YOUR TASK
A verbatim repetition of the data below is requested, without images.

[Stored items from a collection]
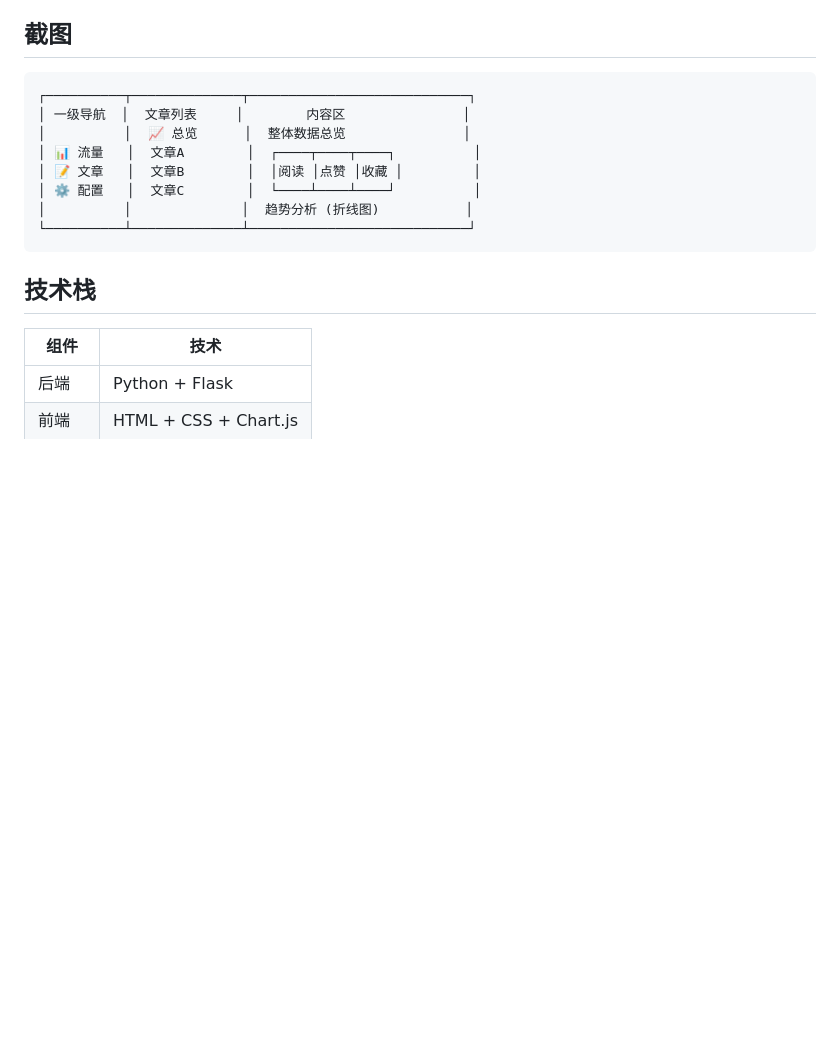
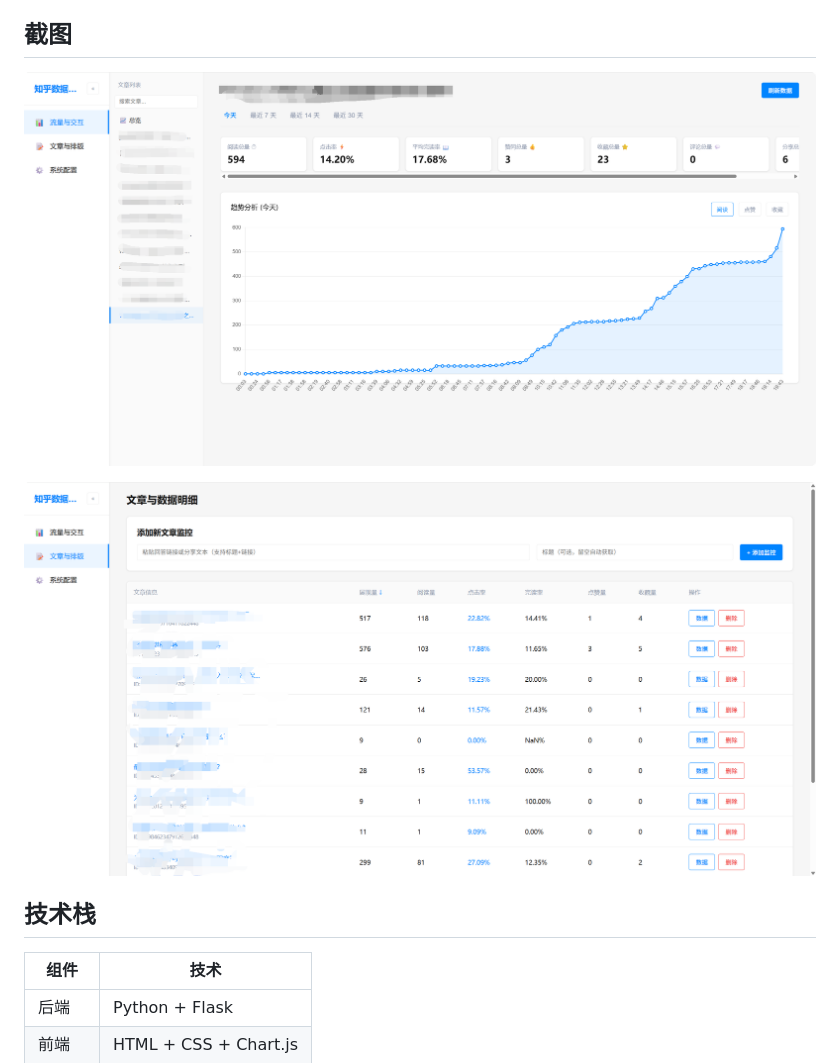
Before and after one commit to 233stone/zhihu-data, a Markdown page: README.md, the part around the change. GitHub-like rendering; pictures changed too: imgs/PixPin_2026-03-06_19-56-58.png (added), imgs/PixPin_2026-03-06_19-57-34.png (added); blank space fills up the shorter version.

Commit message:
docs: 在 README 中添加应用截图

````diff
--- a/README.md
+++ b/README.md
@@ -13,16 +13,9 @@
 
 ## 截图
 
-```
-┌──────────┬──────────────┬────────────────────────────┐
-│ 一级导航  │  文章列表     │        内容区               │
-│          │  📈 总览      │  整体数据总览               │
-│ 📊 流量   │  文章A        │  ┌────┬────┬────┐          │
-│ 📝 文章   │  文章B        │  │阅读 │点赞 │收藏 │         │
-│ ⚙️ 配置   │  文章C        │  └────┴────┴────┘          │
-│          │              │  趋势分析 (折线图)           │
-└──────────┴──────────────┴────────────────────────────┘
-```
+![数据看板](imgs/PixPin_2026-03-06_19-56-58.png)
+
+![文章管理](imgs/PixPin_2026-03-06_19-57-34.png)
 
 ## 技术栈
 
````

ANSWER TO THIS PROBLEM
Before and after one commit to 233stone/zhihu-data, a Markdown page: README.md, the part around the change. GitHub-like rendering; pictures changed too: imgs/PixPin_2026-03-06_19-56-58.png (added), imgs/PixPin_2026-03-06_19-57-34.png (added); blank space fills up the shorter version.

Commit message:
docs: 在 README 中添加应用截图

````diff
--- a/README.md
+++ b/README.md
@@ -13,16 +13,9 @@
 
 ## 截图
 
-```
-┌──────────┬──────────────┬────────────────────────────┐
-│ 一级导航  │  文章列表     │        内容区               │
-│          │  📈 总览      │  整体数据总览               │
-│ 📊 流量   │  文章A        │  ┌────┬────┬────┐          │
-│ 📝 文章   │  文章B        │  │阅读 │点赞 │收藏 │         │
-│ ⚙️ 配置   │  文章C        │  └────┴────┴────┘          │
-│          │              │  趋势分析 (折线图)           │
-└──────────┴──────────────┴────────────────────────────┘
-```
+![数据看板](imgs/PixPin_2026-03-06_19-56-58.png)
+
+![文章管理](imgs/PixPin_2026-03-06_19-57-34.png)
 
 ## 技术栈
 
````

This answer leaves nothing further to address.